§ **What is required**
A precise copy of the data is required, with every picture left out.

*** Begin section ***

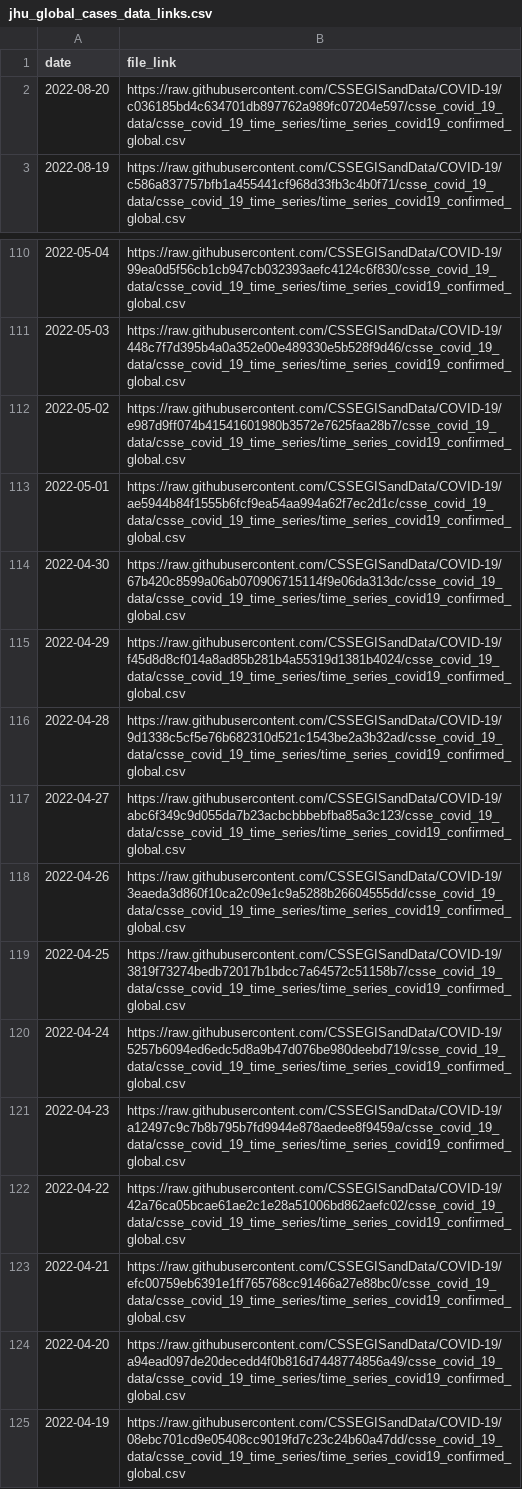
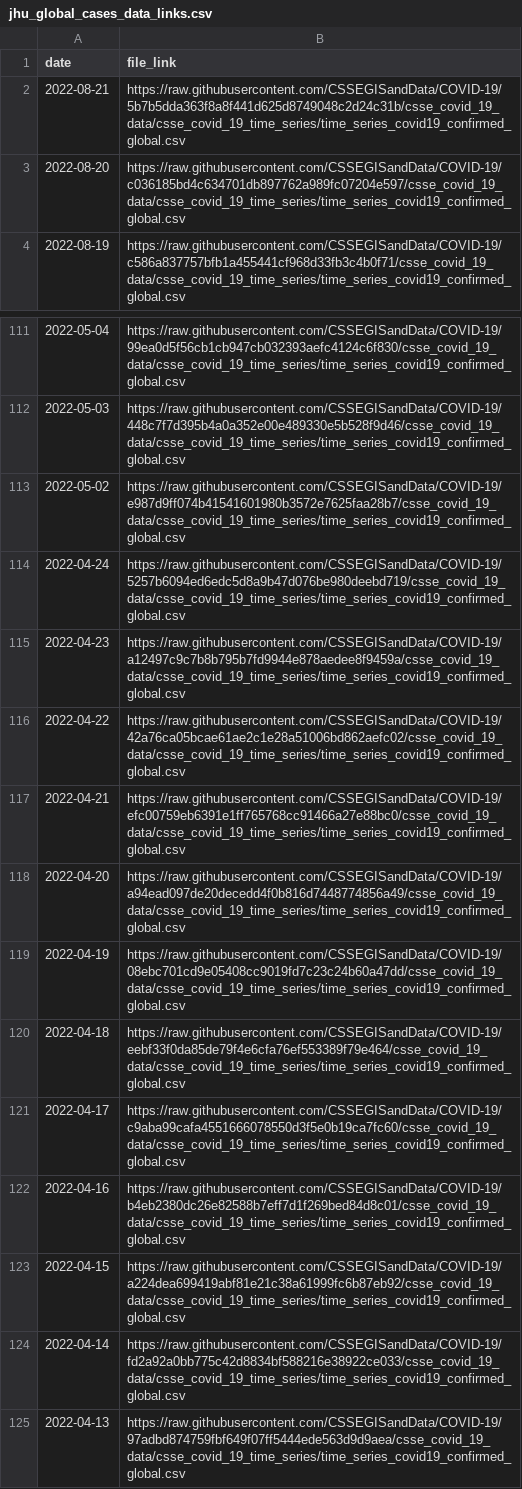
Before and after one commit to Serena-Wang/covidData, a CSV file: data/jhu_global_cases_data_links.csv, drawn as a sheet; only a part is shown, gaps mark what is left out; the shorter side is filled out with more unchanged rows.

```diff
--- a/data/jhu_global_cases_data_links.csv
+++ b/data/jhu_global_cases_data_links.csv
@@ -1,2 +1,3 @@
 "date","file_link"
+2022-08-21,"https://raw.githubusercontent.com/CSSEGISandData/COVID-19/5b7b5dda363f8a8f441d625d8749048c2d24c31b/csse_covid_19_data/csse_covid_19_time_series/time_series_covid19_confirmed_global.csv"
 2022-08-20,"https://raw.githubusercontent.com/CSSEGISandData/COVID-19/c036185bd4c634701db897762a989fc07204e597/csse_covid_19_data/csse_covid_19_time_series/time_series_covid19_confirmed_global.csv"
@@ -112,9 +113,2 @@
 2022-05-02,"https://raw.githubusercontent.com/CSSEGISandData/COVID-19/e987d9ff074b41541601980b3572e7625faa28b7/csse_covid_19_data/csse_covid_19_time_series/time_series_covid19_confirmed_global.csv"
-2022-05-01,"https://raw.githubusercontent.com/CSSEGISandData/COVID-19/ae5944b84f1555b6fcf9ea54aa994a62f7ec2d1c/csse_covid_19_data/csse_covid_19_time_series/time_series_covid19_confirmed_global.csv"
-2022-04-30,"https://raw.githubusercontent.com/CSSEGISandData/COVID-19/67b420c8599a06ab070906715114f9e06da313dc/csse_covid_19_data/csse_covid_19_time_series/time_series_covid19_confirmed_global.csv"
-2022-04-29,"https://raw.githubusercontent.com/CSSEGISandData/COVID-19/f45d8d8cf014a8ad85b281b4a55319d1381b4024/csse_covid_19_data/csse_covid_19_time_series/time_series_covid19_confirmed_global.csv"
-2022-04-28,"https://raw.githubusercontent.com/CSSEGISandData/COVID-19/9d1338c5cf5e76b682310d521c1543be2a3b32ad/csse_covid_19_data/csse_covid_19_time_series/time_series_covid19_confirmed_global.csv"
-2022-04-27,"https://raw.githubusercontent.com/CSSEGISandData/COVID-19/abc6f349c9d055da7b23acbcbbbebfba85a3c123/csse_covid_19_data/csse_covid_19_time_series/time_series_covid19_confirmed_global.csv"
-2022-04-26,"https://raw.githubusercontent.com/CSSEGISandData/COVID-19/3eaeda3d860f10ca2c09e1c9a5288b26604555dd/csse_covid_19_data/csse_covid_19_time_series/time_series_covid19_confirmed_global.csv"
-2022-04-25,"https://raw.githubusercontent.com/CSSEGISandData/COVID-19/3819f73274bedb72017b1bdcc7a64572c51158b7/csse_covid_19_data/csse_covid_19_time_series/time_series_covid19_confirmed_global.csv"
 2022-04-24,"https://raw.githubusercontent.com/CSSEGISandData/COVID-19/5257b6094ed6edc5d8a9b47d076be980deebd719/csse_covid_19_data/csse_covid_19_time_series/time_series_covid19_confirmed_global.csv"
```
Also changed, not shown: data/jhu_global_deaths_data_links.csv, data/jhu_us_cases_data_links.csv, 1 other file.
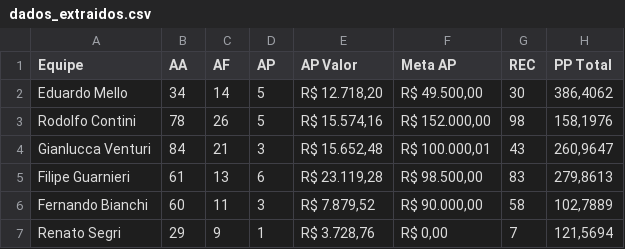
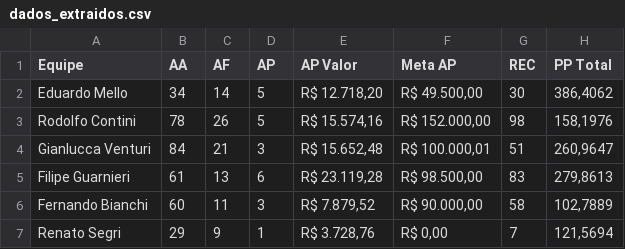
Before and after one commit to sprietootero/gestaoavista-sp1, a CSV file: dados_extraidos.csv, drawn as a sheet.

```diff
--- a/dados_extraidos.csv
+++ b/dados_extraidos.csv
@@ -3,3 +3,3 @@ Eduardo Mello,34,14,5,"R$ 12.718,20","R$ 49.500,00",30,"386,4062"
 Rodolfo Contini,78,26,5,"R$ 15.574,16","R$ 152.000,00",98,"158,1976"
-Gianlucca Venturi,84,21,3,"R$ 15.652,48","R$ 100.000,01",43,"260,9647"
+Gianlucca Venturi,84,21,3,"R$ 15.652,48","R$ 100.000,01",51,"260,9647"
 Filipe Guarnieri,61,13,6,"R$ 23.119,28","R$ 98.500,00",83,"279,8613"
```
Also changed, not shown: ranking_7dias.csv.
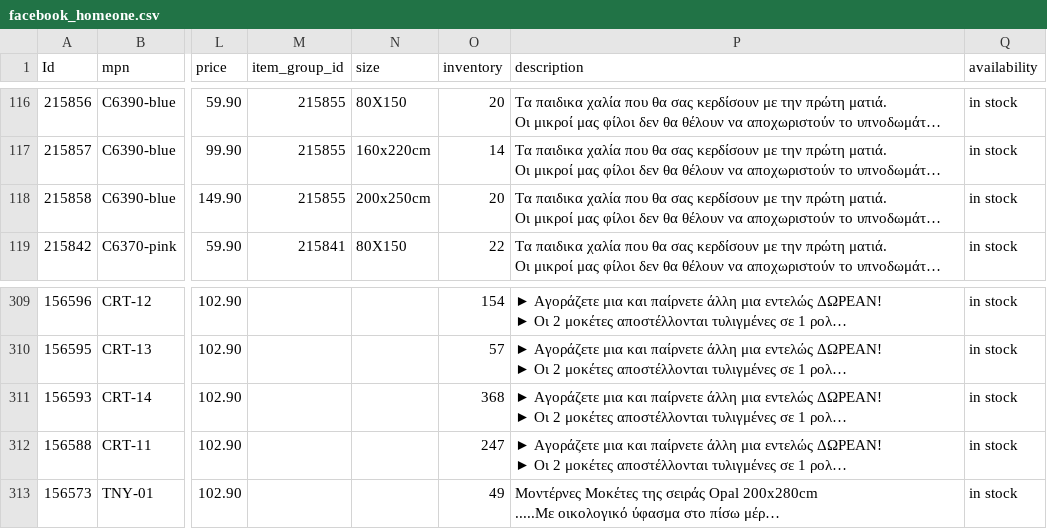
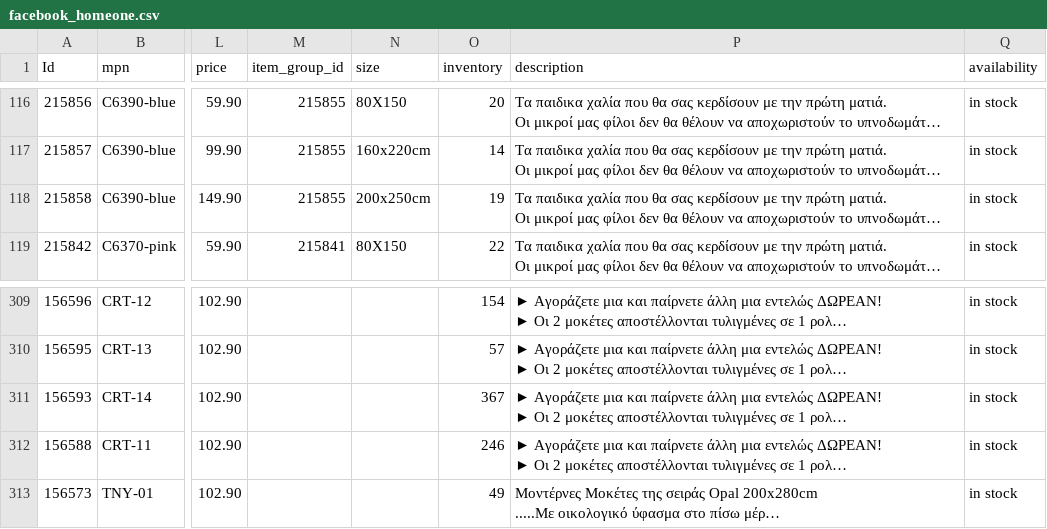
Before and after one commit to esalesg/product-feed, a CSV file: facefeed/facebook_homeone.csv, drawn as a sheet; only a part is shown, gaps mark what is left out; long unchanged cells end in …; the diff names each change by its address in the sheet, - before the commit and + after, or states it on an @@ line.

Commit message:
updater.py | 03/10/22 17:00 Automated update

```diff
--- a/facefeed/facebook_homeone.csv
+++ b/facefeed/facebook_homeone.csv
-O118 (inventory): 20
+O118 (inventory): 19
-O311 (inventory): 368
+O311 (inventory): 367
-O312 (inventory): 247
+O312 (inventory): 246
```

*** End section ***

§ **Answer for this exercise**
Before and after one commit to Serena-Wang/covidData, a CSV file: data/jhu_global_cases_data_links.csv, drawn as a sheet; only a part is shown, gaps mark what is left out; the shorter side is filled out with more unchanged rows.

```diff
--- a/data/jhu_global_cases_data_links.csv
+++ b/data/jhu_global_cases_data_links.csv
@@ -1,2 +1,3 @@
 "date","file_link"
+2022-08-21,"https://raw.githubusercontent.com/CSSEGISandData/COVID-19/5b7b5dda363f8a8f441d625d8749048c2d24c31b/csse_covid_19_data/csse_covid_19_time_series/time_series_covid19_confirmed_global.csv"
 2022-08-20,"https://raw.githubusercontent.com/CSSEGISandData/COVID-19/c036185bd4c634701db897762a989fc07204e597/csse_covid_19_data/csse_covid_19_time_series/time_series_covid19_confirmed_global.csv"
@@ -112,9 +113,2 @@
 2022-05-02,"https://raw.githubusercontent.com/CSSEGISandData/COVID-19/e987d9ff074b41541601980b3572e7625faa28b7/csse_covid_19_data/csse_covid_19_time_series/time_series_covid19_confirmed_global.csv"
-2022-05-01,"https://raw.githubusercontent.com/CSSEGISandData/COVID-19/ae5944b84f1555b6fcf9ea54aa994a62f7ec2d1c/csse_covid_19_data/csse_covid_19_time_series/time_series_covid19_confirmed_global.csv"
-2022-04-30,"https://raw.githubusercontent.com/CSSEGISandData/COVID-19/67b420c8599a06ab070906715114f9e06da313dc/csse_covid_19_data/csse_covid_19_time_series/time_series_covid19_confirmed_global.csv"
-2022-04-29,"https://raw.githubusercontent.com/CSSEGISandData/COVID-19/f45d8d8cf014a8ad85b281b4a55319d1381b4024/csse_covid_19_data/csse_covid_19_time_series/time_series_covid19_confirmed_global.csv"
-2022-04-28,"https://raw.githubusercontent.com/CSSEGISandData/COVID-19/9d1338c5cf5e76b682310d521c1543be2a3b32ad/csse_covid_19_data/csse_covid_19_time_series/time_series_covid19_confirmed_global.csv"
-2022-04-27,"https://raw.githubusercontent.com/CSSEGISandData/COVID-19/abc6f349c9d055da7b23acbcbbbebfba85a3c123/csse_covid_19_data/csse_covid_19_time_series/time_series_covid19_confirmed_global.csv"
-2022-04-26,"https://raw.githubusercontent.com/CSSEGISandData/COVID-19/3eaeda3d860f10ca2c09e1c9a5288b26604555dd/csse_covid_19_data/csse_covid_19_time_series/time_series_covid19_confirmed_global.csv"
-2022-04-25,"https://raw.githubusercontent.com/CSSEGISandData/COVID-19/3819f73274bedb72017b1bdcc7a64572c51158b7/csse_covid_19_data/csse_covid_19_time_series/time_series_covid19_confirmed_global.csv"
 2022-04-24,"https://raw.githubusercontent.com/CSSEGISandData/COVID-19/5257b6094ed6edc5d8a9b47d076be980deebd719/csse_covid_19_data/csse_covid_19_time_series/time_series_covid19_confirmed_global.csv"
```
Also changed, not shown: data/jhu_global_deaths_data_links.csv, data/jhu_us_cases_data_links.csv, 1 other file.
Before and after one commit to sprietootero/gestaoavista-sp1, a CSV file: dados_extraidos.csv, drawn as a sheet.

```diff
--- a/dados_extraidos.csv
+++ b/dados_extraidos.csv
@@ -3,3 +3,3 @@ Eduardo Mello,34,14,5,"R$ 12.718,20","R$ 49.500,00",30,"386,4062"
 Rodolfo Contini,78,26,5,"R$ 15.574,16","R$ 152.000,00",98,"158,1976"
-Gianlucca Venturi,84,21,3,"R$ 15.652,48","R$ 100.000,01",43,"260,9647"
+Gianlucca Venturi,84,21,3,"R$ 15.652,48","R$ 100.000,01",51,"260,9647"
 Filipe Guarnieri,61,13,6,"R$ 23.119,28","R$ 98.500,00",83,"279,8613"
```
Also changed, not shown: ranking_7dias.csv.
Before and after one commit to esalesg/product-feed, a CSV file: facefeed/facebook_homeone.csv, drawn as a sheet; only a part is shown, gaps mark what is left out; long unchanged cells end in …; the diff names each change by its address in the sheet, - before the commit and + after, or states it on an @@ line.

Commit message:
updater.py | 03/10/22 17:00 Automated update

```diff
--- a/facefeed/facebook_homeone.csv
+++ b/facefeed/facebook_homeone.csv
-O118 (inventory): 20
+O118 (inventory): 19
-O311 (inventory): 368
+O311 (inventory): 367
-O312 (inventory): 247
+O312 (inventory): 246
```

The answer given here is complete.